Automatically generating the trace function is reasonably straightforward metaprogramming, but rooting safely turns out to be quite tricky. Servo provides an approximate analysis for safe rooting using an ad-hoc static analysis (the rooting lint), but this is problematic because a) the lint is syntax-driven, so does not understand about Rust features such as generics, and b) even if it could be made sound it is disabled more than 200 times:

  $ grep "unrooted_must_root" components/script/dom/*.rs | wc
      213     456   15961

1.3. Josephine

Josephine (josephine, ) is intended to act as a safe bridge between SpiderMonkey and Rust. Its goals are:

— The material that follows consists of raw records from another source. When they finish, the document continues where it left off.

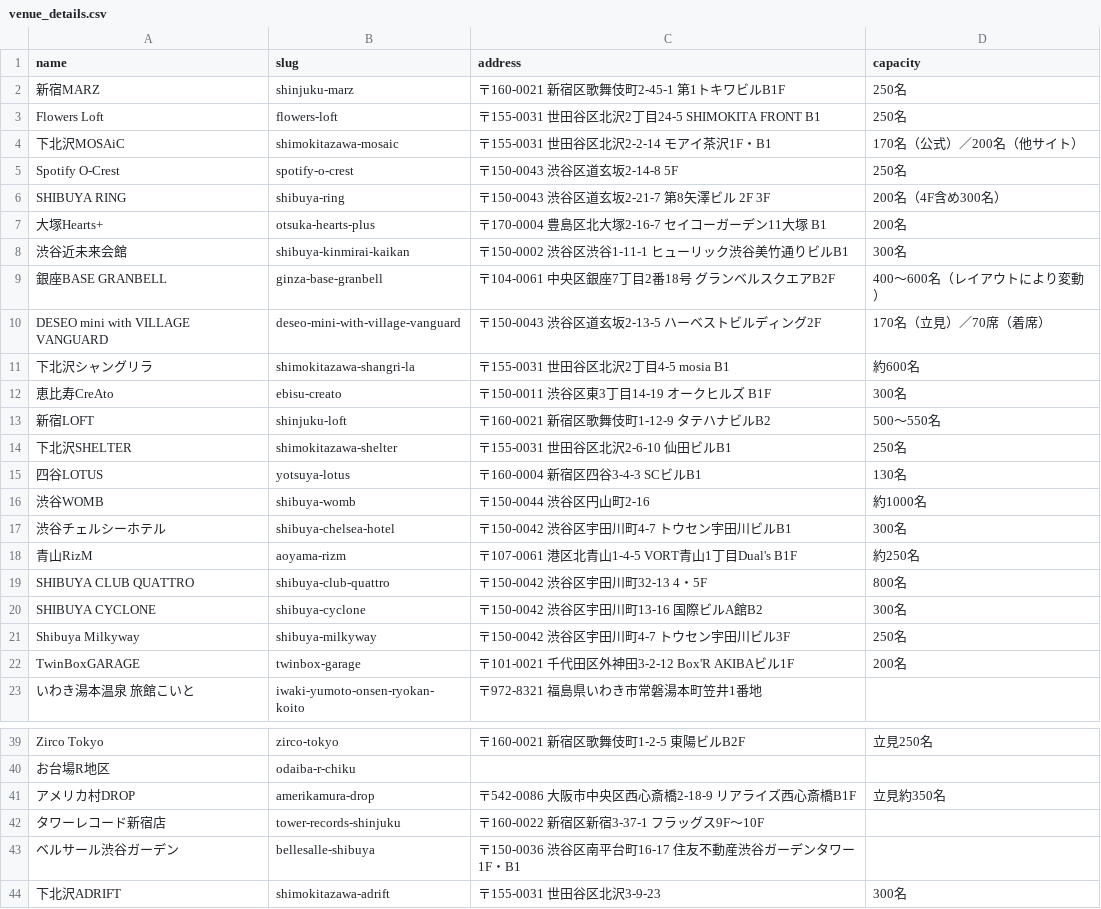
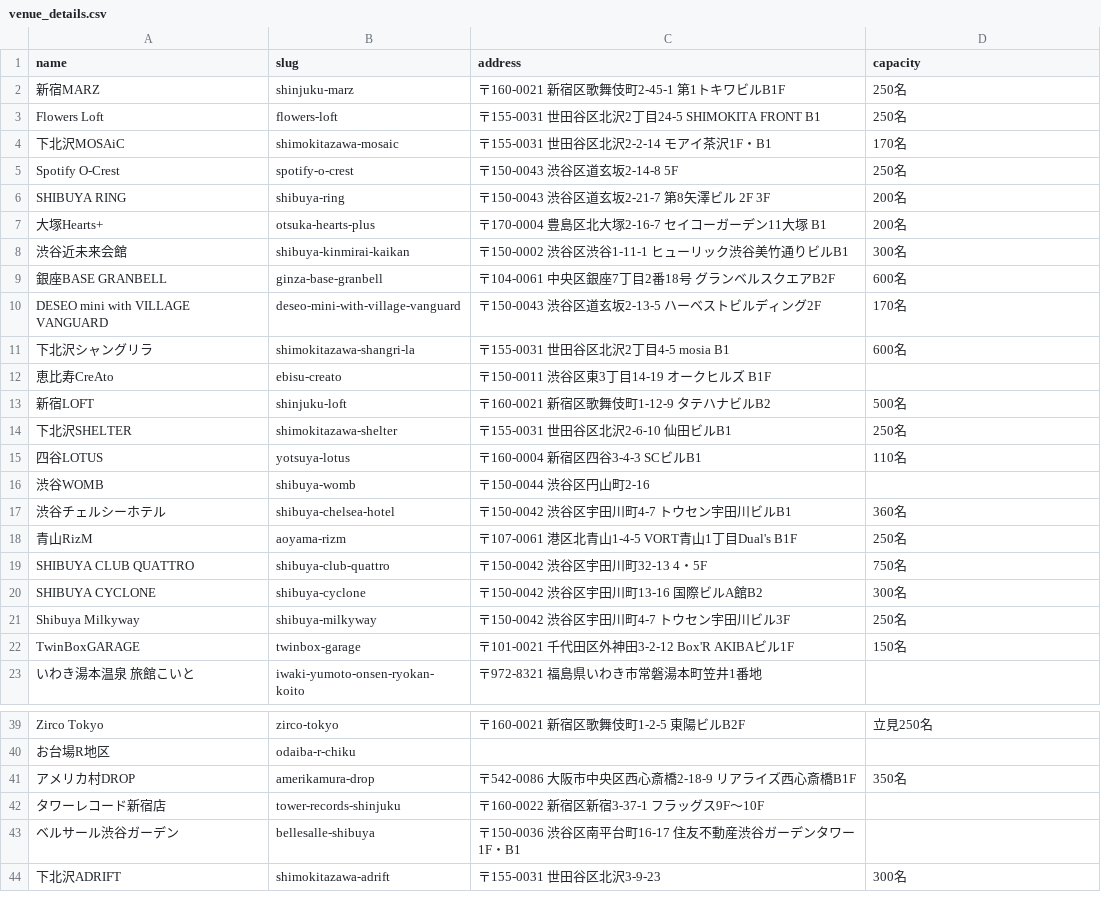
Before and after one commit to ganbaramen/drawrydb, a CSV file: data/input/venue_details.csv, drawn as a sheet; only a part is shown, gaps mark what is left out.

Commit message:
Checked venues through TwinBoxGARAGE

```diff
--- a/data/input/venue_details.csv
+++ b/data/input/venue_details.csv
@@ -3,21 +3,21 @@
 Flowers Loft,flowers-loft,〒155-0031 世田谷区北沢2丁目24-5 SHIMOKITA FRONT B1,250名
-下北沢MOSAiC,shimokitazawa-mosaic,〒155-0031 世田谷区北沢2-2-14 モアイ茶沢1F・B1,170名（公式）／200名（他サイト）
+下北沢MOSAiC,shimokitazawa-mosaic,〒155-0031 世田谷区北沢2-2-14 モアイ茶沢1F・B1,170名
 Spotify O-Crest,spotify-o-crest,〒150-0043 渋谷区道玄坂2-14-8 5F,250名
-SHIBUYA RING,shibuya-ring,〒150-0043 渋谷区道玄坂2-21-7 第8矢澤ビル 2F 3F,200名（4F含め300名）
+SHIBUYA RING,shibuya-ring,〒150-0043 渋谷区道玄坂2-21-7 第8矢澤ビル 2F 3F,200名
 大塚Hearts+,otsuka-hearts-plus,〒170-0004 豊島区北大塚2-16-7 セイコーガーデン11大塚 B1,200名
 渋谷近未来会館,shibuya-kinmirai-kaikan,〒150-0002 渋谷区渋谷1-11-1 ヒューリック渋谷美竹通りビルB1,300名
-銀座BASE GRANBELL,ginza-base-granbell,〒104-0061 中央区銀座7丁目2番18号 グランベルスクエアB2F,400〜600名（レイアウトにより変動）
-DESEO mini with VILLAGE VANGUARD,deseo-mini-with-village-vanguard,〒150-0043 渋谷区道玄坂2-13-5 ハーベストビルディング2F,170名（立見）／70席（着席）
-下北沢シャングリラ,shimokitazawa-shangri-la,〒155-0031 世田谷区北沢2丁目4-5 mosia B1,約600名
-恵比寿CreAto,ebisu-creato,〒150-0011 渋谷区東3丁目14-19 オークヒルズ B1F,300名
-新宿LOFT,shinjuku-loft,〒160-0021 新宿区歌舞伎町1-12-9 タテハナビルB2,500〜550名
+銀座BASE GRANBELL,ginza-base-granbell,〒104-0061 中央区銀座7丁目2番18号 グランベルスクエアB2F,600名
+DESEO mini with VILLAGE VANGUARD,deseo-mini-with-village-vanguard,〒150-0043 渋谷区道玄坂2-13-5 ハーベストビルディング2F,170名
+下北沢シャングリラ,shimokitazawa-shangri-la,〒155-0031 世田谷区北沢2丁目4-5 mosia B1,600名
+恵比寿CreAto,ebisu-creato,〒150-0011 渋谷区東3丁目14-19 オークヒルズ B1F,
+新宿LOFT,shinjuku-loft,〒160-0021 新宿区歌舞伎町1-12-9 タテハナビルB2,500名
 下北沢SHELTER,shimokitazawa-shelter,〒155-0031 世田谷区北沢2-6-10 仙田ビルB1,250名
-四谷LOTUS,yotsuya-lotus,〒160-0004 新宿区四谷3-4-3 SCビルB1,130名
-渋谷WOMB,shibuya-womb,〒150-0044 渋谷区円山町2-16,約1000名
-渋谷チェルシーホテル,shibuya-chelsea-hotel,〒150-0042 渋谷区宇田川町4-7 トウセン宇田川ビルB1,300名
-青山RizM,aoyama-rizm,〒107-0061 港区北青山1-4-5 VORT青山1丁目Dual's B1F,約250名
-SHIBUYA CLUB QUATTRO,shibuya-club-quattro,〒150-0042 渋谷区宇田川町32-13 4・5F,800名
+四谷LOTUS,yotsuya-lotus,〒160-0004 新宿区四谷3-4-3 SCビルB1,110名
+渋谷WOMB,shibuya-womb,〒150-0044 渋谷区円山町2-16,
+渋谷チェルシーホテル,shibuya-chelsea-hotel,〒150-0042 渋谷区宇田川町4-7 トウセン宇田川ビルB1,360名
+青山RizM,aoyama-rizm,〒107-0061 港区北青山1-4-5 VORT青山1丁目Dual's B1F,250名
+SHIBUYA CLUB QUATTRO,shibuya-club-quattro,〒150-0042 渋谷区宇田川町32-13 4・5F,750名
 SHIBUYA CYCLONE,shibuya-cyclone,〒150-0042 渋谷区宇田川町13-16 国際ビルA館B2,300名
 Shibuya Milkyway,shibuya-milkyway,〒150-0042 渋谷区宇田川町4-7 トウセン宇田川ビル3F,250名
-TwinBoxGARAGE,twinbox-garage,〒101-0021 千代田区外神田3-2-12 Box'R AKIBAビル1F,200名
+TwinBoxGARAGE,twinbox-garage,〒101-0021 千代田区外神田3-2-12 Box'R AKIBAビル1F,150名
 いわき湯本温泉 旅館こいと,iwaki-yumoto-onsen-ryokan-koito,〒972-8321 福島県いわき市常磐湯本町笠井1番地,
@@ -40,3 +40,3 @@ Zirco Tokyo,zirco-tokyo,〒160-0021 新宿区歌舞伎町1-2-5 東陽ビルB2F,
 お台場R地区,odaiba-r-chiku,,
-アメリカ村DROP,amerikamura-drop,〒542-0086 大阪市中央区西心斎橋2-18-9 リアライズ西心斎橋B1F,立見約350名
+アメリカ村DROP,amerikamura-drop,〒542-0086 大阪市中央区西心斎橋2-18-9 リアライズ西心斎橋B1F,350名
 タワーレコード新宿店,tower-records-shinjuku,〒160-0022 新宿区新宿3-37-1 フラッグス9F〜10F,
```
Also changed, not shown: 1 other file.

  • to use JavaScript to manage the lifetime of Rust data, and to allow JavaScript to garbage collect unreachable data,

  • to allow references to JavaScript-managed data to be freely copied and discarded, relying on SpiderMonkey’s garbage collector for safety,

  • to maintain Rust memory safety via affine types and lifetimes, without requiring additional static analysis such as the rooting lint,

  • to allow mutable and immutable access to Rust data via JavaScript-managed references, so avoiding interior mutability, and

  • to provide a rooting API to ensure that JavaScript-managed data is not garbage collected while it is being used.

Josephine is intended to be safe, in that any programs built using Josephine’s API do not introduce undefined behaviour or runtime errors. Josephine achieves this by providing controlled access to SpiderMonkey’s JavaScript context, and maintaining invariants about it:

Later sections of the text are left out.